NUI Galway is developing a suite of unobtrusive, wearable electronic devices to help manage the debilitating motor symptom of Parkinson’s disease, referred to as Freezing of Gait.
As part of this project the university has developed a novel wearable electronic device, called cueStim, designed to prevent or relieve freezing of gait, which is commonly described by people with Parkinson’s as feeling as if their feet are stuck or glued to the floor preventing them from moving forward.
Dr Leo Quinlan, lecturer in physiology at the School of Medicine in NUI Galway, and the project’s co-principal investigator, said; “The severity of freezing of gait depends on the stage of the disease and it can have a very severe impact on quality of life, affecting people with Parkinson’s ability to walk for extended periods of time and is a common cause of falls in Parkinson’s disease.”
The human movement laboratory at the CÚRAM Centre for research in medical devices at NUI Galway, is currently working to further enhance the technology, particularly in the area of usability and human factors through the project ‘EScapeFOG’.
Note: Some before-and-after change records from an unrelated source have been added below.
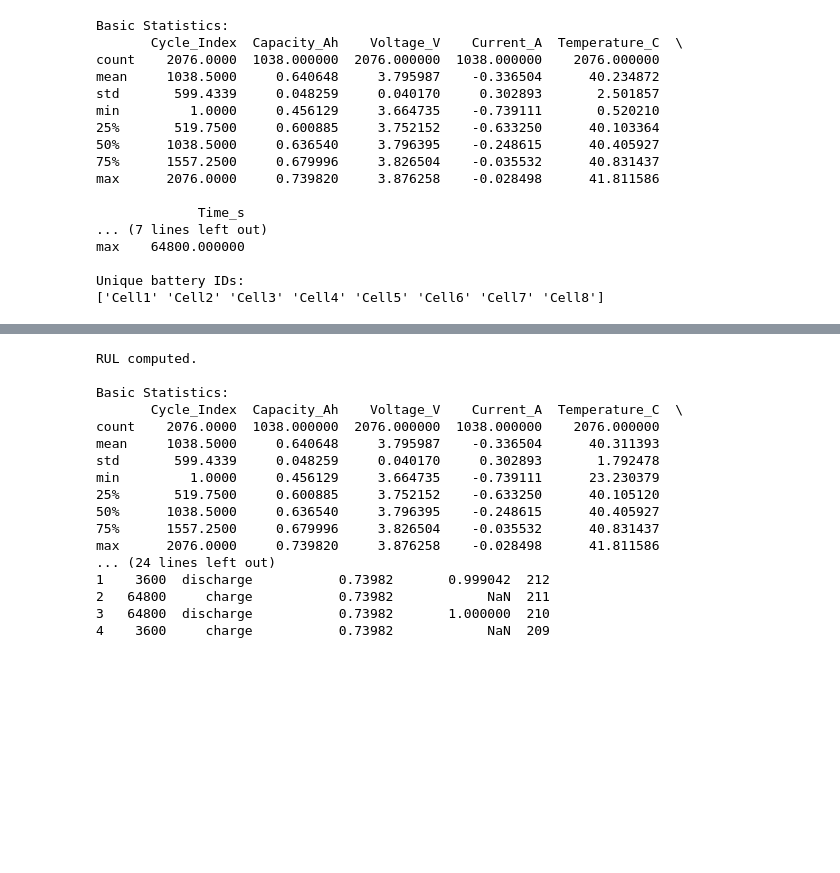
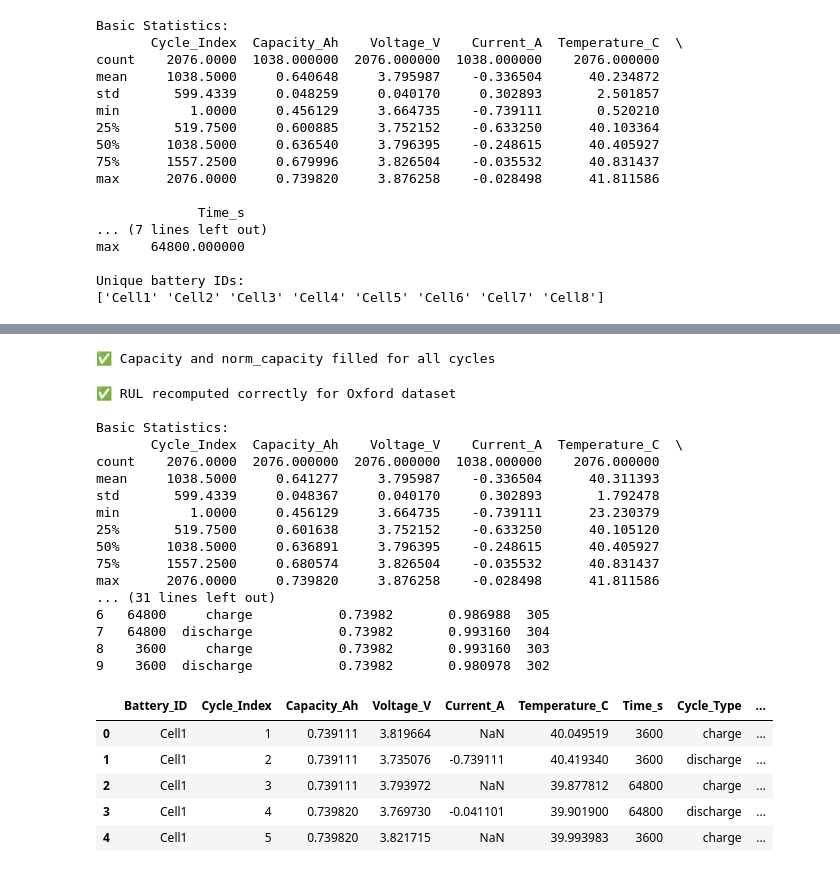
Before and after one commit to TyroneZeka/battery-health-forecasting, a Jupyter notebook: notebooks/oxford_battery_preprocessing.ipynb, the cells around one changed output, grey strips where cells are left out. Drawn from its saved outputs; the diff is of its cells as text; code cells hidden in the pictures; blank space fills up the shorter version.

```diff
--- a/notebooks/oxford_battery_preprocessing.ipynb
+++ b/notebooks/oxford_battery_preprocessing.ipynb
@@ -163,46 +170,71 @@ Warning: 4 rows with Temperature_C < 20 detected. Imputing with mean: 40.234872
+# %%
+# --- Fix: Forward-fill capacity and norm_capacity for charge cycles ---
+# This fills the NaN values in 'capacity' and 'norm_capacity' with the last valid value
+columns_to_fill = ['Capacity_Ah', 'norm_capacity']
+
+# Group by 'Battery_ID' and forward-fill within each battery's timeline
+df_oxford[columns_to_fill] = df_oxford.groupby('Battery_ID')[columns_to_fill].ffill()
+
+# Optional: Fill the very first row if it's NaN (e.g., if the dataset starts with a charge cycle)
+df_oxford[columns_to_fill] = df_oxford[columns_to_fill].fillna(method='bfill')
+
+print("✅ Capacity and norm_capacity filled for all cycles")
+# %% [output]
+✅ Capacity and norm_capacity filled for all cycles
 # %%
-# --- 5. Compute RUL ---
-failure_threshold = 0.8  # 80% of initial capacity
+# --- 5. Compute RUL for Oxford Dataset (PER BATTERY) ---
+failure_threshold = 0.7  # 80% of initial capacity
 
-def compute_rul(group):
+def compute_rul_oxford(group):
+    # Find the first cycle where norm_capacity <= 0.8
     failed_cycle = group[group['norm_capacity'] <= failure_threshold]['Cycle_Index'].min()
-    if pd.isna(failed_cycle):  # if never failed
+
+    # If the battery never failed, use the last cycle
+    if pd.isna(failed_cycle):
         failed_cycle = group['Cycle_Index'].max()
+
+    # Calculate RUL for each cycle in this battery
     group['RUL'] = failed_cycle - group['Cycle_Index']
     return group
 
-# Ensure Battery_ID is a column, not an index
-df_oxford = df_oxford.reset_index(drop=True)
-df_oxford = df_oxford.groupby('Battery_ID', group_keys=False).apply(compute_rul)
-print("RUL computed.")
+# Apply the function to each battery
+df_oxford = df_oxford.groupby('Battery_ID', group_keys=False).apply(compute_rul_oxford)
+
+print("✅ RUL recomputed correctly for Oxford dataset")
 
 # Display results
 print("\nBasic Statistics:")
 print(df_oxford.describe())
 
-print("\nUnique battery IDs:")
-print(df_oxford['Battery_ID'].unique())
-
 print("\nFirst few rows with RUL:")
-print(df_oxford.head())
+print(df_oxford.head(10))
 # %% [output]
-RUL computed.
+✅ RUL recomputed correctly for Oxford dataset
 
 Basic Statistics:
        Cycle_Index  Capacity_Ah    Voltage_V    Current_A  Temperature_C  \
-count    2076.0000  1038.000000  2076.000000  1038.000000    2076.000000
-mean     1038.5000     0.640648     3.795987    -0.336504      40.311393
-std       599.4339     0.048259     0.040170     0.302893       1.792478
+count    2076.0000  2076.000000  2076.000000  1038.000000    2076.000000
+mean     1038.5000     0.641277     3.795987    -0.336504      40.311393
+std       599.4339     0.048367     0.040170     0.302893       1.792478
 min         1.0000     0.456129     3.664735    -0.739111      23.230379
-25%       519.7500     0.600885     3.752152    -0.633250      40.105120
-50%      1038.5000     0.636540     3.796395    -0.248615      40.405927
-75%      1557.2500     0.679996     3.826504    -0.035532      40.831437
+25%       519.7500     0.601638     3.752152    -0.633250      40.105120
+50%      1038.5000     0.636891     3.796395    -0.248615      40.405927
+75%      1557.2500     0.680574     3.826504    -0.035532      40.831437
 max      2076.0000     0.739820     3.876258    -0.028498      41.811586
-... (24 lines left out)
-1    3600  discharge           0.73982       0.999042  212
-2   64800     charge           0.73982            NaN  211
-3   64800  discharge           0.73982       1.000000  210
-4    3600     charge           0.73982            NaN  209
+... (31 lines left out)
+6   64800     charge           0.73982       0.986988  305
+7   64800  discharge           0.73982       0.993160  304
+8    3600     charge           0.73982       0.993160  303
+9    3600  discharge           0.73982       0.980978  302
+# %%
+df_oxford.head()
+# %% [output]
+|  | Battery_ID | Cycle_Index | Capacity_Ah | Voltage_V | Current_A | Temperature_C | Time_s | Cycle_Type | ... |
+| 0 | Cell1 | 1 | 0.739111 | 3.819664 | NaN | 40.049519 | 3600 | charge | ... |
+| 1 | Cell1 | 2 | 0.739111 | 3.735076 | -0.739111 | 40.419340 | 3600 | discharge | ... |
+| 2 | Cell1 | 3 | 0.739111 | 3.793972 | NaN | 39.877812 | 64800 | charge | ... |
+| 3 | Cell1 | 4 | 0.739820 | 3.769730 | -0.041101 | 39.901900 | 64800 | discharge | ... |
+| 4 | Cell1 | 5 | 0.739820 | 3.821715 | NaN | 39.993983 | 3600 | charge | ... |
 # %%
 # --- 6. Visualize Degradation Curves ---
 plt.figure(figsize=(14, 8))
```
Also changed, not shown: parts of 5 cells of this notebook, 3 other files.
To achieve this goal, NUI Galway is partnering with Parkinson’s support groups to test and evaluate the usability and human factors of the system.
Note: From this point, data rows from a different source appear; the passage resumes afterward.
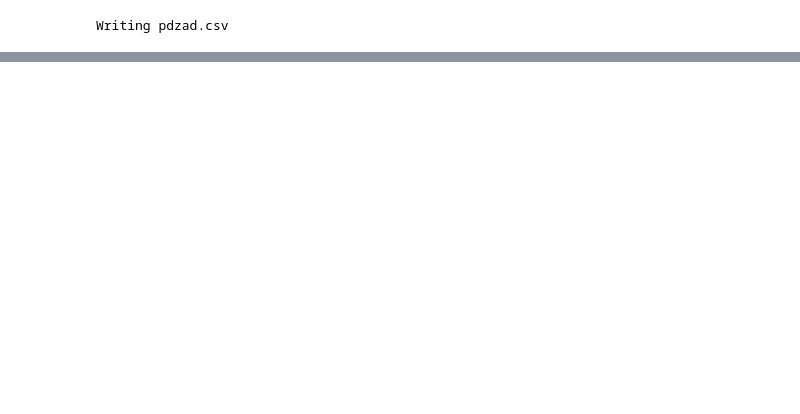
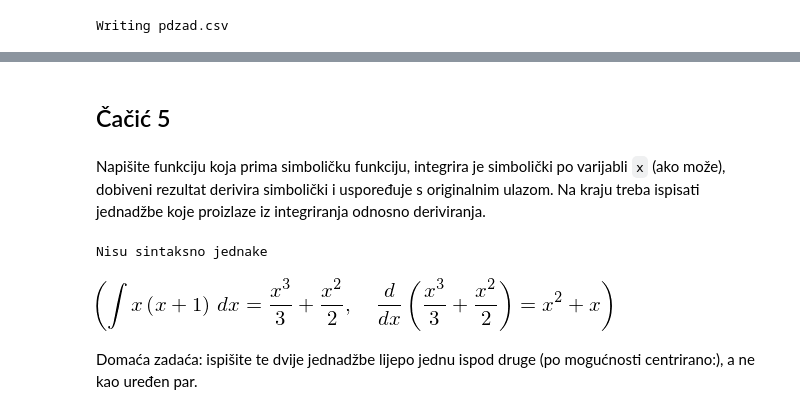
Before and after one commit to vedgar/ms, a Jupyter notebook: Priprema za prvi kolokvij.ipynb, the cells around one changed output, grey strips where cells are left out. Drawn from its saved outputs; the diff is of its cells as text; code cells hidden in the pictures; blank space fills up the shorter version.

```diff
--- a/Priprema za prvi kolokvij.ipynb
+++ b/Priprema za prvi kolokvij.ipynb
@@ -295,0 +332,32 @@ Writing pdzad.csv
+# %% [markdown]
+## Čačić 5
+# %% [markdown]
+
+Napišite funkciju koja prima simboličku funkciju, integrira je simbolički po varijabli `x` (ako može), dobiveni rezultat derivira simbolički i uspoređuje s originalnim ulazom. Na kraju treba ispisati jednadžbe koje proizlaze iz integriranja odnosno deriviranja.
+# %%
+import sympy as sp
+sp.init_printing()
+x = sp.Symbol('x')
+
+def provjeri_integral(fja):
+    integral = sp.Integral(fja, x)
+    intfja = integral.doit()
+    prva = sp.Eq(integral, intfja, evaluate=False)
+
+    derivacija = sp.Derivative(intfja, x)
+    derfja = derivacija.doit()
+    druga = sp.Eq(derivacija, derfja, evaluate=False)
+
+    if derfja == fja:
+        print('Sintaksno su jednake')
+    else:
+        print('Nisu sintaksno jednake')
+
+    return prva, druga
+# %%
+provjeri_integral(x*(x+1))
+# %% [output]
+Nisu sintaksno jednake
+[figure, added]
+# %% [markdown]
+Domaća zadaća: ispišite te dvije jednadžbe lijepo jednu ispod druge (po mogućnosti centrirano:), a ne kao uređen par.
```
Also changed, not shown: parts of 14 cells of this notebook, 1 other file.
Professor Gearóid Ó Laighin, professor of electronic engineering in the School of Engineering and Informatics at NUI Galway, and project co-principal investigator, said; “We are using what is referred to as a user centred design methodology, to ensure that the developed technology meets the needs of the intended users. This involves testing all aspects of the system with the Parkinson’s community and seeking their feedback on its usability throughout the design process.”
The Human Movement Laboratory at NUI Galway is currently involved in a very effective collaboration with the Clare Parkinson’s Support Group on enhancing the design of the cueStim system, to more effectively meet the needs of people with Parkinson’s using this technology.
A recent usability and human factors workshop held at the university was attended by 16 members of the Clare Parkinson’s Support Group.
TJ Waters, PRO for the Clare Parkinson’s Support Group, said; “The opportunity to view at first hand the research being undertaken to improve the quality of life for people with Parkinson’s was an experience not to be missed. Clare Parkinson’s Support Group members are delighted to have an active role in this exciting project, which will be of benefit ultimately to people with Parkinson’s throughout the world.”